Copy the data below. Keep every line exactly as it is.

>>>

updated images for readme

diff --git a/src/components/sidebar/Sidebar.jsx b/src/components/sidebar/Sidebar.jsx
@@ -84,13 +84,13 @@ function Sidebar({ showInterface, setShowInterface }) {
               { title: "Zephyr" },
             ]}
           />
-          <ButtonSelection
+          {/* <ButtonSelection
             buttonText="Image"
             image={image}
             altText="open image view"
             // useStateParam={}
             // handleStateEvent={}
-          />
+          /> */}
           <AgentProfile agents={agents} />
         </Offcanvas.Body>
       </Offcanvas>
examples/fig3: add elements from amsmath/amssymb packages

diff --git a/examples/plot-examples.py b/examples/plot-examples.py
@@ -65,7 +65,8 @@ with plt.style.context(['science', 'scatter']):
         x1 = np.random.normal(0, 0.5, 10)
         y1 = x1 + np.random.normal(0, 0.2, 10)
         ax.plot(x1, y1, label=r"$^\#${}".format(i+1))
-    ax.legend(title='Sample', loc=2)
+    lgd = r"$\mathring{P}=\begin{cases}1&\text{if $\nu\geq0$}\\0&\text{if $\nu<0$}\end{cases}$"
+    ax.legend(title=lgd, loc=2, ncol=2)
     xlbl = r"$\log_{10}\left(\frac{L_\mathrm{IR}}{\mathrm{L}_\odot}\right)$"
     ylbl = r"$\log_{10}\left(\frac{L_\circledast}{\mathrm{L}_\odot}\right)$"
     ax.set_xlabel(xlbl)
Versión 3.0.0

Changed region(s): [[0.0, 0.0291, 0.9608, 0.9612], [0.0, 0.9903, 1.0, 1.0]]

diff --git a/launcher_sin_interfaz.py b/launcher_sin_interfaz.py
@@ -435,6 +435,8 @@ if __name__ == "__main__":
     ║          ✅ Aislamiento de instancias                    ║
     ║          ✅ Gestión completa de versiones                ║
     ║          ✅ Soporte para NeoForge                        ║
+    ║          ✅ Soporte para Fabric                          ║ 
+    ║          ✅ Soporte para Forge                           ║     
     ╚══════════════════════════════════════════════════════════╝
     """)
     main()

<<<

• **Solution for this problem**:
updated images for readme

diff --git a/src/components/sidebar/Sidebar.jsx b/src/components/sidebar/Sidebar.jsx
@@ -84,13 +84,13 @@ function Sidebar({ showInterface, setShowInterface }) {
               { title: "Zephyr" },
             ]}
           />
-          <ButtonSelection
+          {/* <ButtonSelection
             buttonText="Image"
             image={image}
             altText="open image view"
             // useStateParam={}
             // handleStateEvent={}
-          />
+          /> */}
           <AgentProfile agents={agents} />
         </Offcanvas.Body>
       </Offcanvas>
examples/fig3: add elements from amsmath/amssymb packages

diff --git a/examples/plot-examples.py b/examples/plot-examples.py
@@ -65,7 +65,8 @@ with plt.style.context(['science', 'scatter']):
         x1 = np.random.normal(0, 0.5, 10)
         y1 = x1 + np.random.normal(0, 0.2, 10)
         ax.plot(x1, y1, label=r"$^\#${}".format(i+1))
-    ax.legend(title='Sample', loc=2)
+    lgd = r"$\mathring{P}=\begin{cases}1&\text{if $\nu\geq0$}\\0&\text{if $\nu<0$}\end{cases}$"
+    ax.legend(title=lgd, loc=2, ncol=2)
     xlbl = r"$\log_{10}\left(\frac{L_\mathrm{IR}}{\mathrm{L}_\odot}\right)$"
     ylbl = r"$\log_{10}\left(\frac{L_\circledast}{\mathrm{L}_\odot}\right)$"
     ax.set_xlabel(xlbl)
Versión 3.0.0

Changed region(s): [[0.0, 0.0291, 0.9608, 0.9612], [0.0, 0.9903, 1.0, 1.0]]

diff --git a/launcher_sin_interfaz.py b/launcher_sin_interfaz.py
@@ -435,6 +435,8 @@ if __name__ == "__main__":
     ║          ✅ Aislamiento de instancias                    ║
     ║          ✅ Gestión completa de versiones                ║
     ║          ✅ Soporte para NeoForge                        ║
+    ║          ✅ Soporte para Fabric                          ║ 
+    ║          ✅ Soporte para Forge                           ║     
     ╚══════════════════════════════════════════════════════════╝
     """)
     main()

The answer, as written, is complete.